Martin, you are completely missing the point. The point is that we’re taking measures that are not correlated in any sense with our safety, and even if they were it would be beneath our dignity as human beings. That’s what this is all about. All right, listen. You could always make people safer by taking extreme measures. If, for instance, we lowered the speed limit to 10 miles per hour, people would be safer. If we outlawed knives and forks, people would be safer. If we made everybody fly on the airlines naked, people would be safer. None of those things corresponds to my sense of human dignity, and I think I’m not the only one who feels that way….
If you’d like to support congressman Grayson’s amendment, you can sign up here.
A professor in Tennesee gave her class an optional, extra credit assignment:
Students claim they were required to wear a rainbow ribbon and make public statements in support of gay rights. They were then assigned to write a paper about the reactions they got from other people.[snip]
But Chris Sanders of the Tennessee Equality Project, a friend of the professor, said the lawyer’s claims are untrue. He said the assignment was voluntary and is commonly used in psychology classes.
It’s designed to help students gain empathy for gays and lesbians, according to a teaching guide for the assignment, called “Promoting Increased Understanding of Sexual Diversity through Experience Learning.” That guide says that the assignment should be voluntary.
How do we know the assignment was voluntary? A student who took the class a few years ago said so:
But wearing the ribbon was a voluntary, extra-credit assignment, Vernon said. He did not participate and suffered no consequences.
“It did not affect my grade,” he said. “It did make for an uncomfortable situation.”
Of course this relatively ordinary and optional assignment has got a bunch of conservative Christian panties in a twist. Conservative Christians are convinced the professor’s assignment is an attack on their faith and they’re claiming to be victims of religious discrimination.
I am so tired of these crybaby Christians who think not getting their way in absolutely everything is the same as being discriminated against.
I’d like to thank Sheriff Ben Wolfinger for his role in making Utah look much smarter and much less nutty than Idaho. Sheriff Wolfinger is unhappy with the decision by BSA to permit openly gay scouts.
The Kootenai County Sheriff said Friday that he is compelled to drop the department’s Boy Scouts of America charter because the organization is promoting a lifestyle that is against state law.
“It would be inappropriate for the sheriff’s office to sponsor an organization that is promoting a lifestyle that is in violation of state law,” Sheriff Ben Wolfinger said.
Sodomy is against the law in Idaho, he added.
Except it’s not:
Idaho’s sodomy law was struck down by the U.S. Supreme Court on June 26, 2003, as a result of the Court’s decision in Lawrence v. Texas, No. 02-102 (U.S. June 26, 2003). Idaho sodomy law applied to both heterosexual and same-sex partners as a “crime against nature,” punishable by imprisonment in state prison for not less than five years.Idaho Code §§ 18-6605 (2001); 18-6606 (2001). The sodomy law did not apply to married heterosexual couples.
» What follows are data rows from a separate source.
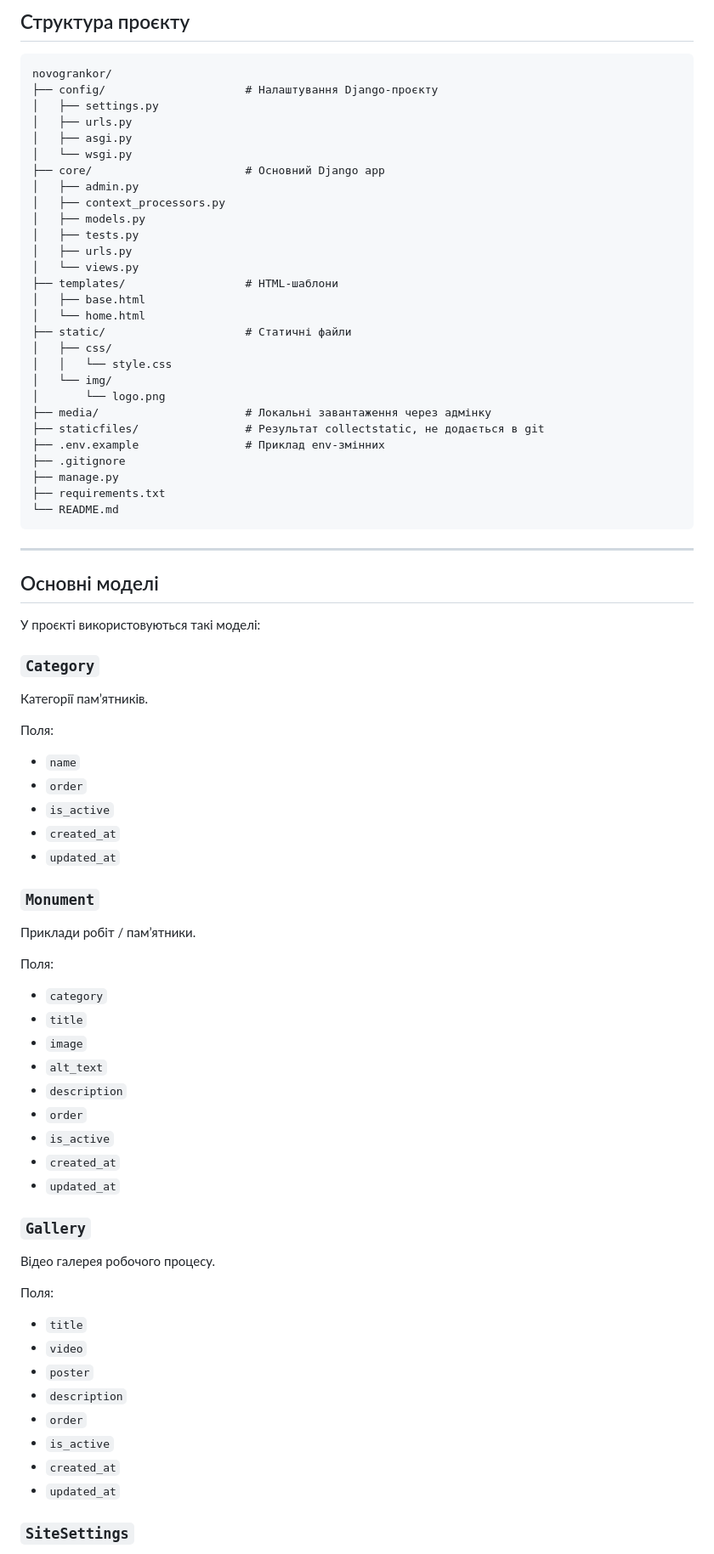
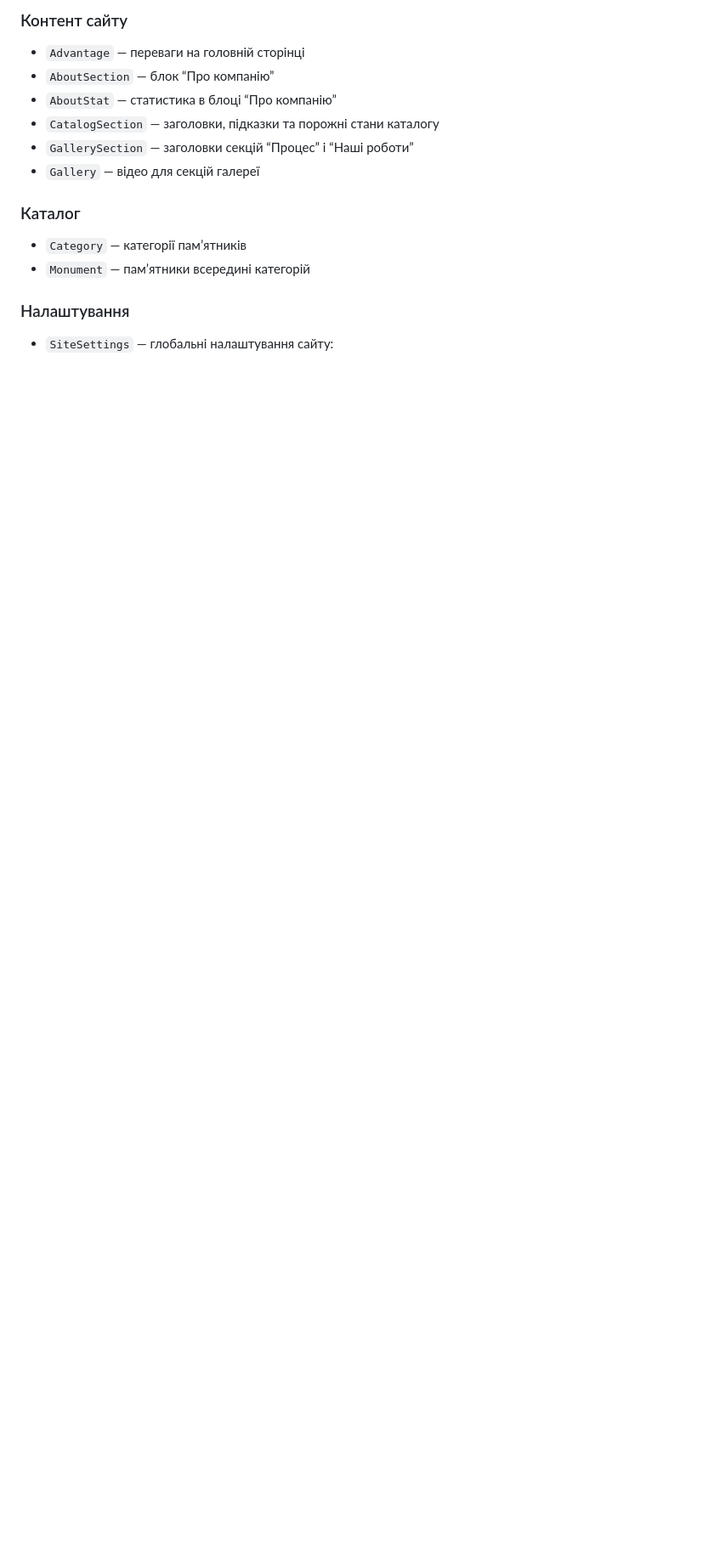
Before and after one commit to Oleksii-Moloiko/NOVOGRANKOR, a Markdown page: README.md, the part around one of its changes. Shown at 85% size. Drawn GitHub-style; blank space fills up the shorter version.

Commit message:
docs: update project README

````diff
--- a/README.md
+++ b/README.md
@@ -86,85 +35,19 @@
 
-## Структура проєкту
+### Контент сайту
 
-```text
-novogrankor/
-├── config/                     # Налаштування Django-проєкту
-│   ├── settings.py
-│   ├── urls.py
-│   ├── asgi.py
-│   └── wsgi.py
-├── core/                       # Основний Django app
-│   ├── admin.py
-│   ├── context_processors.py
-│   ├── models.py
-│   ├── tests.py
-│   ├── urls.py
-│   └── views.py
-├── templates/                  # HTML-шаблони
-│   ├── base.html
-│   └── home.html
-├── static/                     # Статичні файли
-│   ├── css/
-│   │   └── style.css
-│   └── img/
-│       └── logo.png
-├── media/                      # Локальні завантаження через адмінку
-├── staticfiles/                # Результат collectstatic, не додається в git
-├── .env.example                # Приклад env-змінних
-├── .gitignore
-├── manage.py
-├── requirements.txt
-└── README.md
-```
+* `Advantage` — переваги на головній сторінці
+* `AboutSection` — блок “Про компанію”
+* `AboutStat` — статистика в блоці “Про компанію”
+* `CatalogSection` — заголовки, підказки та порожні стани каталогу
+* `GallerySection` — заголовки секцій “Процес” і “Наші роботи”
+* `Gallery` — відео для секцій галереї
 
----
+### Каталог
 
-## Основні моделі
+* `Category` — категорії памʼятників
+* `Monument` — памʼятники всередині категорій
 
-У проєкті використовуються такі моделі:
+### Налаштування
 
-### `Category`
+* `SiteSettings` — глобальні налаштування сайту:
 
-Категорії пам’ятників.
-
-Поля:
-
-* `name`
-* `order`
-* `is_active`
-* `created_at`
-* `updated_at`
-
-### `Monument`
-
-Приклади робіт / пам’ятники.
-
-Поля:
-
-* `category`
-* `title`
-* `image`
-* `alt_text`
-* `description`
-* `order`
-* `is_active`
-* `created_at`
-* `updated_at`
-
-### `Gallery`
-
-Відео галерея робочого процесу.
-
-Поля:
-
-* `title`
-* `video`
-* `poster`
-* `description`
-* `order`
-* `is_active`
-* `created_at`
-* `updated_at`
-
-### `SiteSettings`
-
````
Also changed, not shown: other parts of README.md (+268 -370 lines).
The Idaho Court of Appeals in Idaho v. Holden, 890 P.2d 341 (Idaho Ct. App. 1995), held that “Idaho’s statute prohibiting the infamous crime against nature may not be constitutionally enforced to prohibit private consensual marital conduct.”
So the Sheriff doesn’t know the law he’s supposed to enforce. And we also need to have a discussion with him about his bigotry. (Thanks to John at Americablog for catching this one.)